- **Work task**
Print out each entry below in full, exactly as given, excluding pictures.

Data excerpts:
◆ ◆ ◆

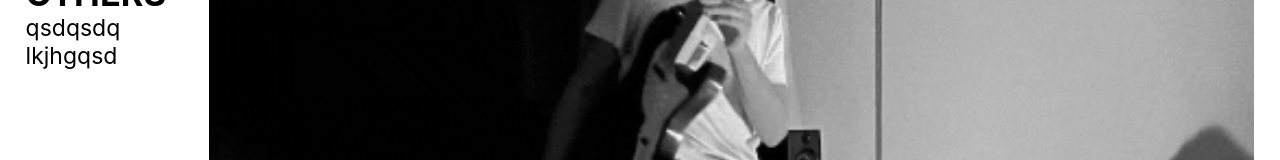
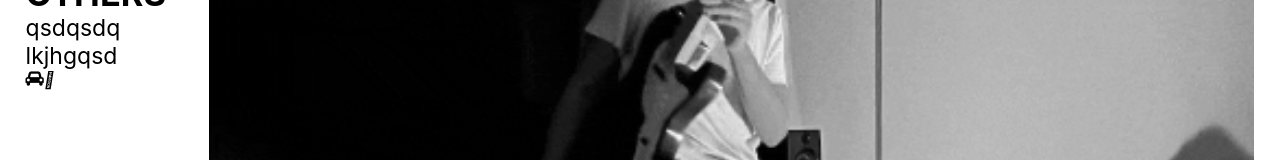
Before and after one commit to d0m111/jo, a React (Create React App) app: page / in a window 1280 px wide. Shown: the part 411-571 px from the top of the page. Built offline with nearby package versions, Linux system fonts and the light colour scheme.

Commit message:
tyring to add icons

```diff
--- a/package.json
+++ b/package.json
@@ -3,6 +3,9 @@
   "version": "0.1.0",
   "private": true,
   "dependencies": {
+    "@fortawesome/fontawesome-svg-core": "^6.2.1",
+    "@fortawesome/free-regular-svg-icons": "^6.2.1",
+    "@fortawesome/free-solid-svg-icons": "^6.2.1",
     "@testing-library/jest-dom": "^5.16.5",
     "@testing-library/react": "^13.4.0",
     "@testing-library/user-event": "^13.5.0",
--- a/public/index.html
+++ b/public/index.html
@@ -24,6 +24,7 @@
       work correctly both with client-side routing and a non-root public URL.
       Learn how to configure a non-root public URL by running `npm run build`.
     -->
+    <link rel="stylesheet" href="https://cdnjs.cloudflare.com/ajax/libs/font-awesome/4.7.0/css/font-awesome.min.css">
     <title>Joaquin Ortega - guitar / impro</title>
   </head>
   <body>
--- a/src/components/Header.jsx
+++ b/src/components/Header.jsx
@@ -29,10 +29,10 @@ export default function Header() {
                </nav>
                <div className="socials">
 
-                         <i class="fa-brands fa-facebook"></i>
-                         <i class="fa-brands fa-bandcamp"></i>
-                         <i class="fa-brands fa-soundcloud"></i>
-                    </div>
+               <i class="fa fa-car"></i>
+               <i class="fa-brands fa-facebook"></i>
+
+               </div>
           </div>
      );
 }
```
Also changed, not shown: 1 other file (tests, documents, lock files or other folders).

◆ ◆ ◆

- **Worked solution**
Before and after one commit to d0m111/jo, a React (Create React App) app: page / in a window 1280 px wide. Shown: the part 411-571 px from the top of the page. Built offline with nearby package versions, Linux system fonts and the light colour scheme.

Commit message:
tyring to add icons

```diff
--- a/package.json
+++ b/package.json
@@ -3,6 +3,9 @@
   "version": "0.1.0",
   "private": true,
   "dependencies": {
+    "@fortawesome/fontawesome-svg-core": "^6.2.1",
+    "@fortawesome/free-regular-svg-icons": "^6.2.1",
+    "@fortawesome/free-solid-svg-icons": "^6.2.1",
     "@testing-library/jest-dom": "^5.16.5",
     "@testing-library/react": "^13.4.0",
     "@testing-library/user-event": "^13.5.0",
--- a/public/index.html
+++ b/public/index.html
@@ -24,6 +24,7 @@
       work correctly both with client-side routing and a non-root public URL.
       Learn how to configure a non-root public URL by running `npm run build`.
     -->
+    <link rel="stylesheet" href="https://cdnjs.cloudflare.com/ajax/libs/font-awesome/4.7.0/css/font-awesome.min.css">
     <title>Joaquin Ortega - guitar / impro</title>
   </head>
   <body>
--- a/src/components/Header.jsx
+++ b/src/components/Header.jsx
@@ -29,10 +29,10 @@ export default function Header() {
                </nav>
                <div className="socials">
 
-                         <i class="fa-brands fa-facebook"></i>
-                         <i class="fa-brands fa-bandcamp"></i>
-                         <i class="fa-brands fa-soundcloud"></i>
-                    </div>
+               <i class="fa fa-car"></i>
+               <i class="fa-brands fa-facebook"></i>
+
+               </div>
           </div>
      );
 }
```
Also changed, not shown: 1 other file (tests, documents, lock files or other folders).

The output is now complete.